## EXERCISE DIRECTIONS
Every line that contains the word "shown" is to be copied from the listing.

## RECORDS
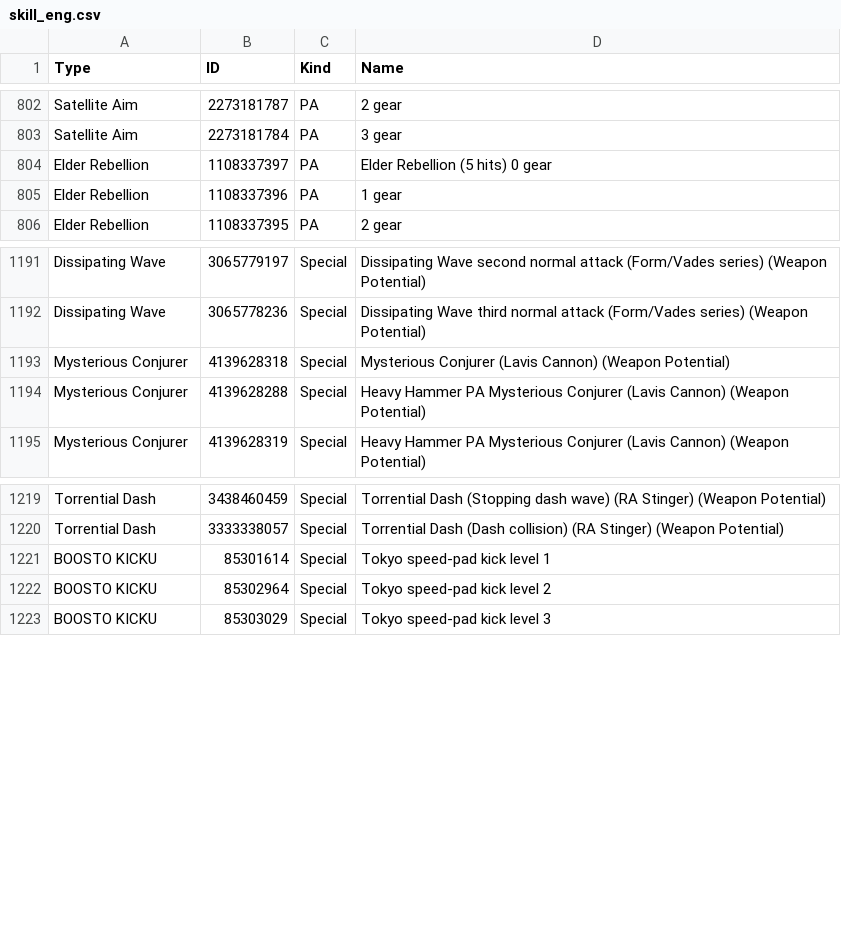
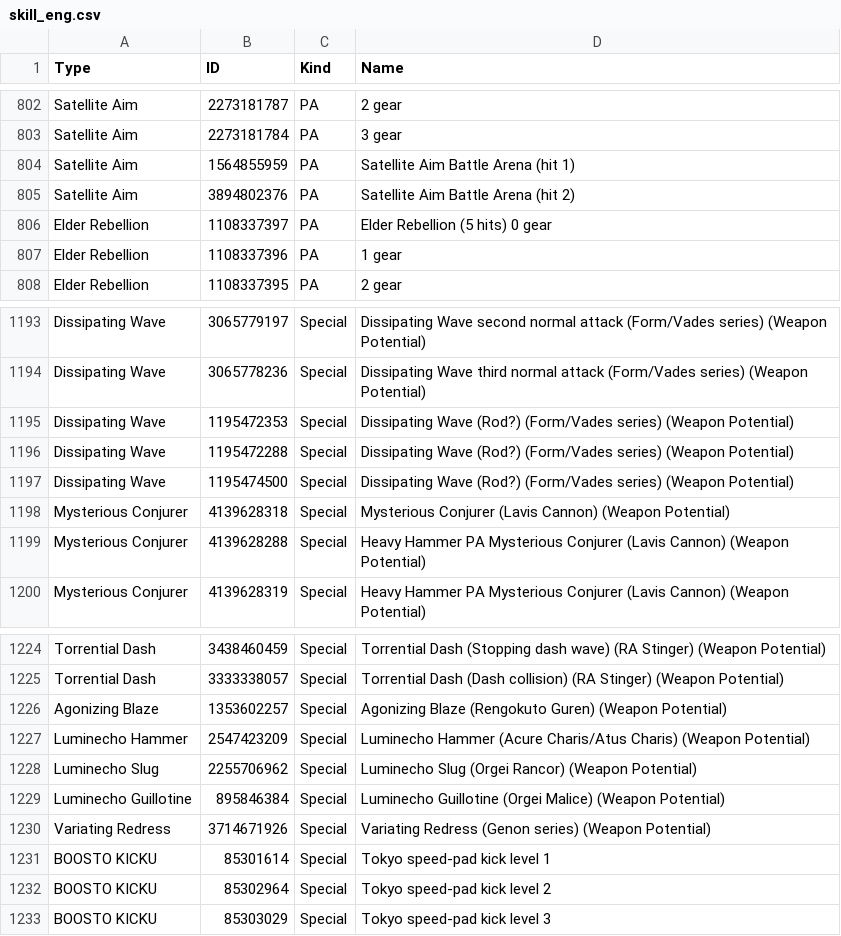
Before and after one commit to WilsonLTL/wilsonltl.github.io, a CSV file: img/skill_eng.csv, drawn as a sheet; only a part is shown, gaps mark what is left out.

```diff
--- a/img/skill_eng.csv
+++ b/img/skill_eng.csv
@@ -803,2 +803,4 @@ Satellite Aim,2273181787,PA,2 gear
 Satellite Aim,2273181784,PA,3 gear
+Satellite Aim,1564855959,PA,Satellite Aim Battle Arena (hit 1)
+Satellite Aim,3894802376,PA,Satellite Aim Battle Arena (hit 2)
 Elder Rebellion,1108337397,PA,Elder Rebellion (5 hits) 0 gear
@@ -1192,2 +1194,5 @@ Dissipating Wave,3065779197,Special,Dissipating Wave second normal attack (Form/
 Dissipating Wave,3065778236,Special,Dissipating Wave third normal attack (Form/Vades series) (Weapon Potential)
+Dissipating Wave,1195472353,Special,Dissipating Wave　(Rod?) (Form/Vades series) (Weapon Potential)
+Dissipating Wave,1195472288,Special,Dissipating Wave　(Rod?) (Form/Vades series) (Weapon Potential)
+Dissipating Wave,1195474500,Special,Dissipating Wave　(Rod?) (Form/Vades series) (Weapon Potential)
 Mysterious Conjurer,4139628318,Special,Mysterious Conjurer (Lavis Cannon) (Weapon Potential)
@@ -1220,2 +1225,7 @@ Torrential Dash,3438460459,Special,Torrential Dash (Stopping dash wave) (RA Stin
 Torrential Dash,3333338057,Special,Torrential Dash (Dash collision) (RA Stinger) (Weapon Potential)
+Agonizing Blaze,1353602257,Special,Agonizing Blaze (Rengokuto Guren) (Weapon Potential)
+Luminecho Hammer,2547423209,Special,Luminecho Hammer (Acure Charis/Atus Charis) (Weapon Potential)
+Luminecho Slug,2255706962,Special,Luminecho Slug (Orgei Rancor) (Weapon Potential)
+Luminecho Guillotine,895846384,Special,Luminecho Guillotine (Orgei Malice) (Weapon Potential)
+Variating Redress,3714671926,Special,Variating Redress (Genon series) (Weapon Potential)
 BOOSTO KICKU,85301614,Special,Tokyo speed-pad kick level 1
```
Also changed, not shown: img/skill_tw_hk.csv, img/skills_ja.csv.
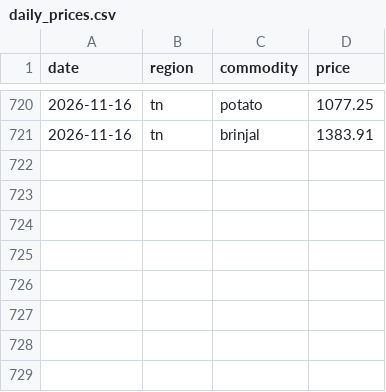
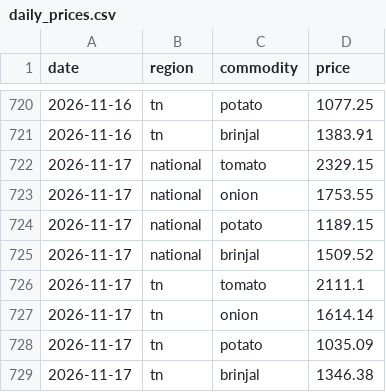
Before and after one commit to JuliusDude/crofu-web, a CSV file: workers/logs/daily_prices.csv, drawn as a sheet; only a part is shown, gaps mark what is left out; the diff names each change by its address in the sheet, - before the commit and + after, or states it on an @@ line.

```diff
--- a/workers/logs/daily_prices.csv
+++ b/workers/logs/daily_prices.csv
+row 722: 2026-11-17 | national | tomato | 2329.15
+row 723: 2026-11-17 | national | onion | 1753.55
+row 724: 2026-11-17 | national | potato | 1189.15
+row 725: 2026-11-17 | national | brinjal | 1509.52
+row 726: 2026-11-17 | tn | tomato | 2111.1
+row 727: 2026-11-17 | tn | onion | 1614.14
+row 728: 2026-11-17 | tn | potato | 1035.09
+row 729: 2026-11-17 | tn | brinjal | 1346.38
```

## RESPONSE
Before and after one commit to WilsonLTL/wilsonltl.github.io, a CSV file: img/skill_eng.csv, drawn as a sheet; only a part is shown, gaps mark what is left out.
Also changed, not shown: img/skill_tw_hk.csv, img/skills_ja.csv.
Before and after one commit to JuliusDude/crofu-web, a CSV file: workers/logs/daily_prices.csv, drawn as a sheet; only a part is shown, gaps mark what is left out; the diff names each change by its address in the sheet, - before the commit and + after, or states it on an @@ line.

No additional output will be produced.